▸ **DATA UNDER STUDY**:

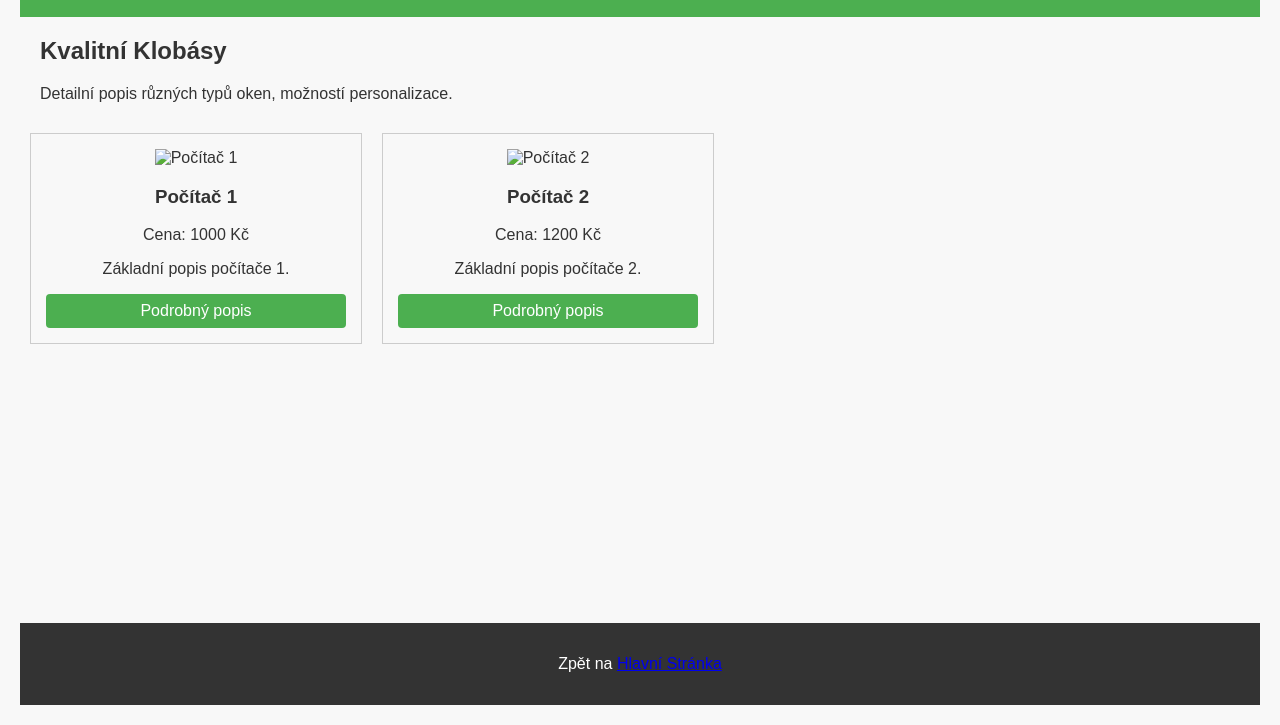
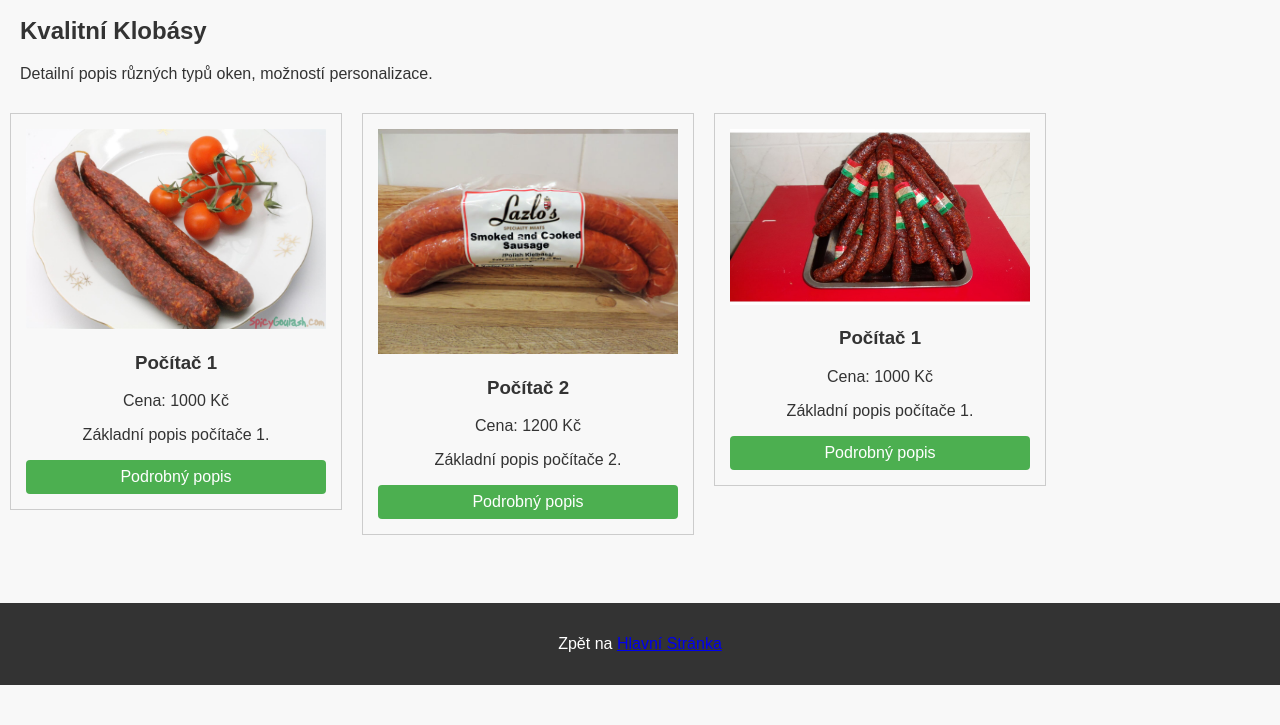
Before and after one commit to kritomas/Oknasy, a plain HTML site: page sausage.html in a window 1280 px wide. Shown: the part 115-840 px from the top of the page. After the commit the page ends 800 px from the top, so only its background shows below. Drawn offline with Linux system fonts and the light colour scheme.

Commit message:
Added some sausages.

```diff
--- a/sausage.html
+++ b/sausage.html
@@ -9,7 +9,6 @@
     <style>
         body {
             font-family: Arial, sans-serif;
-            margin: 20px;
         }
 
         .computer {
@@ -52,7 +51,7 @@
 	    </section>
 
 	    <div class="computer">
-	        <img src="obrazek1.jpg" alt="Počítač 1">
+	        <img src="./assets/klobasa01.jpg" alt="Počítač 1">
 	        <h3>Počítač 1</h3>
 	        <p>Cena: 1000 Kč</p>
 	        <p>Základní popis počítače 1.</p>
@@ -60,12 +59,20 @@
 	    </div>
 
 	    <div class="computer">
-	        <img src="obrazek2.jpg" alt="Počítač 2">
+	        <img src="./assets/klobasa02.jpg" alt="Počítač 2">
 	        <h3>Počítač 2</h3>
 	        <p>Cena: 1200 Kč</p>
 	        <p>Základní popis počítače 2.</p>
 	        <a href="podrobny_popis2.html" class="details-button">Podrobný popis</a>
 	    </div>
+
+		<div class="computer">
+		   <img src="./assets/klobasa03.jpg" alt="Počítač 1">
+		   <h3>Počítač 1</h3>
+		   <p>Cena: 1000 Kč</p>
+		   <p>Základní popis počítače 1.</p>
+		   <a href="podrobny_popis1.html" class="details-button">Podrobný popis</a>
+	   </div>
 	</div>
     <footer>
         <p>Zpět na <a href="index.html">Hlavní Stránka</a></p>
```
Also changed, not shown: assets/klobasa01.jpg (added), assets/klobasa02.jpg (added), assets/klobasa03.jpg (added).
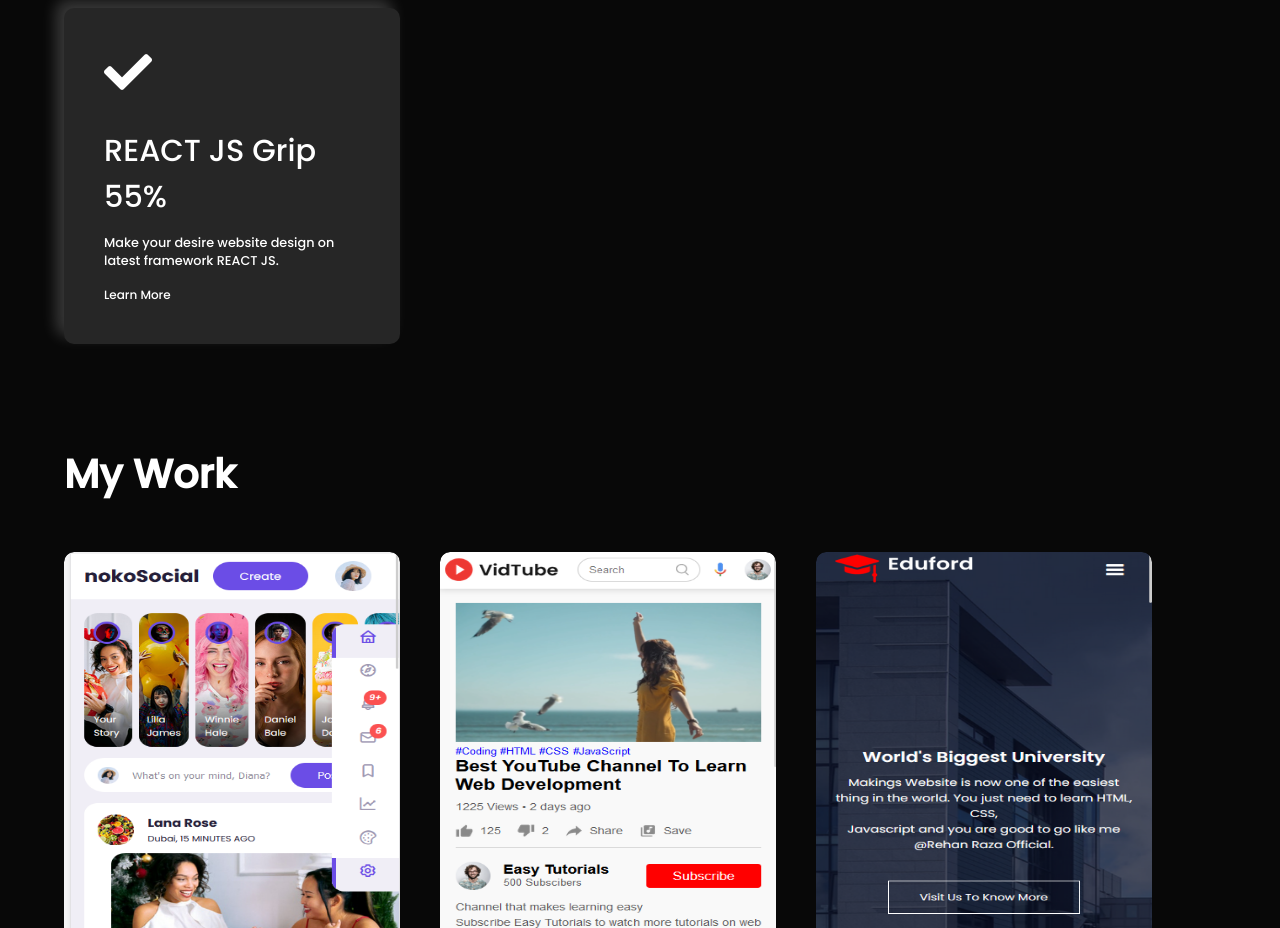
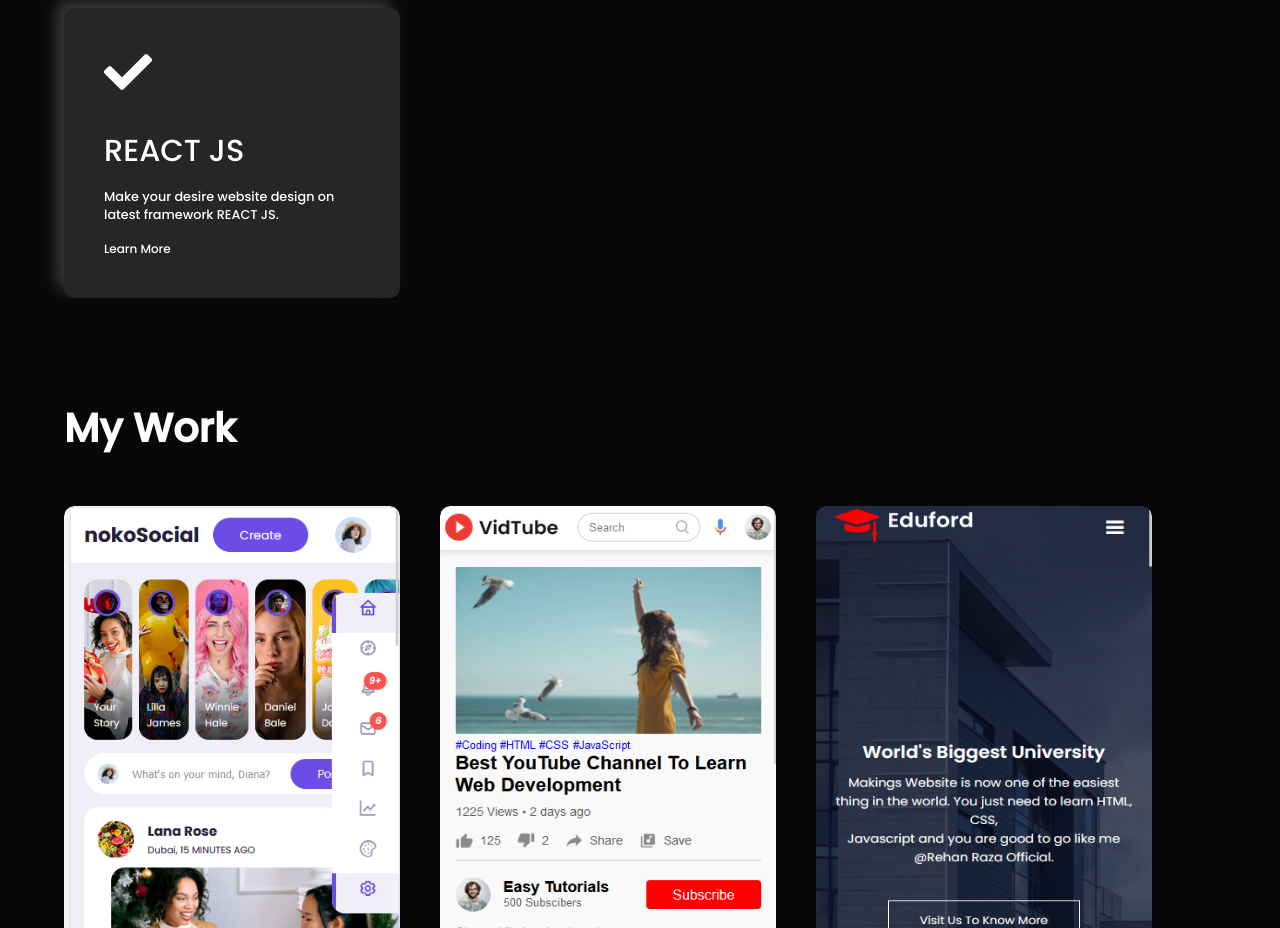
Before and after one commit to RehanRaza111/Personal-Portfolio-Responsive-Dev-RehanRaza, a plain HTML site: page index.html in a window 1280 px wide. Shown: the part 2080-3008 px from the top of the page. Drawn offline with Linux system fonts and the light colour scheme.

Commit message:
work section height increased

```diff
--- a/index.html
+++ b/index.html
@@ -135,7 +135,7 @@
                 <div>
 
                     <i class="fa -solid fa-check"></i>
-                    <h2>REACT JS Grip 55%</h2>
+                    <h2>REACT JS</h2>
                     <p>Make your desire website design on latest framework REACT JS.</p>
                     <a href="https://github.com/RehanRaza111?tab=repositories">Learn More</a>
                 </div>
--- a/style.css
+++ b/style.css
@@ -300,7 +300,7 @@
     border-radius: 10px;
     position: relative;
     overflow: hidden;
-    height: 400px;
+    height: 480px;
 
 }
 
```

▸ **GOAL OF THE EXERCISE**:
Will you set down the records word for word while leaving out every picture?

▸ **EXERCISE RESPONSE**:
Before and after one commit to kritomas/Oknasy, a plain HTML site: page sausage.html in a window 1280 px wide. Shown: the part 115-840 px from the top of the page. After the commit the page ends 800 px from the top, so only its background shows below. Drawn offline with Linux system fonts and the light colour scheme.

Commit message:
Added some sausages.

```diff
--- a/sausage.html
+++ b/sausage.html
@@ -9,7 +9,6 @@
     <style>
         body {
             font-family: Arial, sans-serif;
-            margin: 20px;
         }
 
         .computer {
@@ -52,7 +51,7 @@
 	    </section>
 
 	    <div class="computer">
-	        <img src="obrazek1.jpg" alt="Počítač 1">
+	        <img src="./assets/klobasa01.jpg" alt="Počítač 1">
 	        <h3>Počítač 1</h3>
 	        <p>Cena: 1000 Kč</p>
 	        <p>Základní popis počítače 1.</p>
@@ -60,12 +59,20 @@
 	    </div>
 
 	    <div class="computer">
-	        <img src="obrazek2.jpg" alt="Počítač 2">
+	        <img src="./assets/klobasa02.jpg" alt="Počítač 2">
 	        <h3>Počítač 2</h3>
 	        <p>Cena: 1200 Kč</p>
 	        <p>Základní popis počítače 2.</p>
 	        <a href="podrobny_popis2.html" class="details-button">Podrobný popis</a>
 	    </div>
+
+		<div class="computer">
+		   <img src="./assets/klobasa03.jpg" alt="Počítač 1">
+		   <h3>Počítač 1</h3>
+		   <p>Cena: 1000 Kč</p>
+		   <p>Základní popis počítače 1.</p>
+		   <a href="podrobny_popis1.html" class="details-button">Podrobný popis</a>
+	   </div>
 	</div>
     <footer>
         <p>Zpět na <a href="index.html">Hlavní Stránka</a></p>
```
Also changed, not shown: assets/klobasa01.jpg (added), assets/klobasa02.jpg (added), assets/klobasa03.jpg (added).
Before and after one commit to RehanRaza111/Personal-Portfolio-Responsive-Dev-RehanRaza, a plain HTML site: page index.html in a window 1280 px wide. Shown: the part 2080-3008 px from the top of the page. Drawn offline with Linux system fonts and the light colour scheme.

Commit message:
work section height increased

```diff
--- a/index.html
+++ b/index.html
@@ -135,7 +135,7 @@
                 <div>
 
                     <i class="fa -solid fa-check"></i>
-                    <h2>REACT JS Grip 55%</h2>
+                    <h2>REACT JS</h2>
                     <p>Make your desire website design on latest framework REACT JS.</p>
                     <a href="https://github.com/RehanRaza111?tab=repositories">Learn More</a>
                 </div>
--- a/style.css
+++ b/style.css
@@ -300,7 +300,7 @@
     border-radius: 10px;
     position: relative;
     overflow: hidden;
-    height: 400px;
+    height: 480px;
 
 }
 
```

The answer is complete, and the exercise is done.